North Korea's official news agency, in a rare report on a natural disaster, is warning of severe damage to crops in the impoverished country from torrential rains last month.
The Korean Central News Agency says heavy rains have swamped at least 100,000 hectares of cropland and more than a 1,000 homes have been flooded, mainly in the southern and central part of the country.
That would be about four percent of North Korea's arable land.
The state-run news agency adds the damaged fields are unlikely to produce a crop this year.
International aid organizations in Pyongyang, as well as officials in Seoul, said that as of Monday, they had not been asked for additional help by the North.
Richard Ragan, director of the World Food Program's office in Pyongyang, says North Korea's early wheat and barley crop received too much rain right before the harvest.
"What may be impacted most significantly at this point is the seed crop - what they would use for planting material next year," he said.
UNICEF representative Pierrette Vuthi in Pyongyang traveled to the northern part of the country last week where the situation appears not to be as dire.
"There were some roads that were cut off but it wasn't major flooding because the fields looked good," said Mr. Vuthi. "I'm not aware of any major flooding in the south of the country because I haven't been there and I haven't heard of a major flood situation."
Mr. Ragan says North Korea is becoming more open about reporting disasters, and this latest dispatch means "there could certainly be a significant problem" with this year's harvest.
North Korea suffered a famine in the mid-1990's, and now relies on foreign aid to feed about one-fourth of its population of 22 million. Its primary donors are South Korea, Japan, China, Russia and the United States.
Some countries, especially Japan and the United States, have cut back donations over the past few years, because of disputes with Pyongyang over its nuclear weapons programs and its kidnapping of Japanese citizens in the past.
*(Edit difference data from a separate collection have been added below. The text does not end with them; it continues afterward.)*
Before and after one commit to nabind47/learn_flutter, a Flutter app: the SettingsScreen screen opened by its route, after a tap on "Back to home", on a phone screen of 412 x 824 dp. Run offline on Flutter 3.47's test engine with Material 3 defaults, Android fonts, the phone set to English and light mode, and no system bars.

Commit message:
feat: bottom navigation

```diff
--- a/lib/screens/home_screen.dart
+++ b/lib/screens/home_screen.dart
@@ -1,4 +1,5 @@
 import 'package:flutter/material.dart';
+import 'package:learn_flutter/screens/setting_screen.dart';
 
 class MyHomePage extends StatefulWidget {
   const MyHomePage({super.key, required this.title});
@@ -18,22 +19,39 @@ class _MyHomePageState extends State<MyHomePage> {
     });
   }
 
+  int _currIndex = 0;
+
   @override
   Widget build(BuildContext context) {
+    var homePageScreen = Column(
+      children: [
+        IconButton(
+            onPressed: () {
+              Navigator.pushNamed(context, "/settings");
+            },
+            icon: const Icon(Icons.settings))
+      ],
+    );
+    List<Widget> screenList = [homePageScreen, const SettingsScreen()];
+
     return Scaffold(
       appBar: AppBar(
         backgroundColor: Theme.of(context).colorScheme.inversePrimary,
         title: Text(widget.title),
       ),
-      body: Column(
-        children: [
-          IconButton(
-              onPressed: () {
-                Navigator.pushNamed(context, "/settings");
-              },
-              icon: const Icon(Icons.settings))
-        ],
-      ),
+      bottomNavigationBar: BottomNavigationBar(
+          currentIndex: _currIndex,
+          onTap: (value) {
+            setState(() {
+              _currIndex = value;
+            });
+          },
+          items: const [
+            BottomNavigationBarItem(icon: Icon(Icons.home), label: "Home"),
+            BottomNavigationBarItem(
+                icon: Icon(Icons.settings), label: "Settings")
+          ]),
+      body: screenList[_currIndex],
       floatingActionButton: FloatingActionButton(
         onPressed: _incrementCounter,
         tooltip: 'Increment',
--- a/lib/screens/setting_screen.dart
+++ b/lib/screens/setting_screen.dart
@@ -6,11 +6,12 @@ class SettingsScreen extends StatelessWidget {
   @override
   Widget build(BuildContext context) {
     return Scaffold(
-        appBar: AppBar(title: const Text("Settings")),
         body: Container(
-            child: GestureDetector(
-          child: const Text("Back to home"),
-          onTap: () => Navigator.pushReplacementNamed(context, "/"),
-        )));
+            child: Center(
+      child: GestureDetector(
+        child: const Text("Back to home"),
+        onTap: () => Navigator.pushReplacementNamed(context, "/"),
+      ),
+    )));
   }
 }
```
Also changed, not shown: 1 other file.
The World Food Program's Mr. Ragan says 35,000 tons of Russian wheat just arrived in North Korea a few days ago.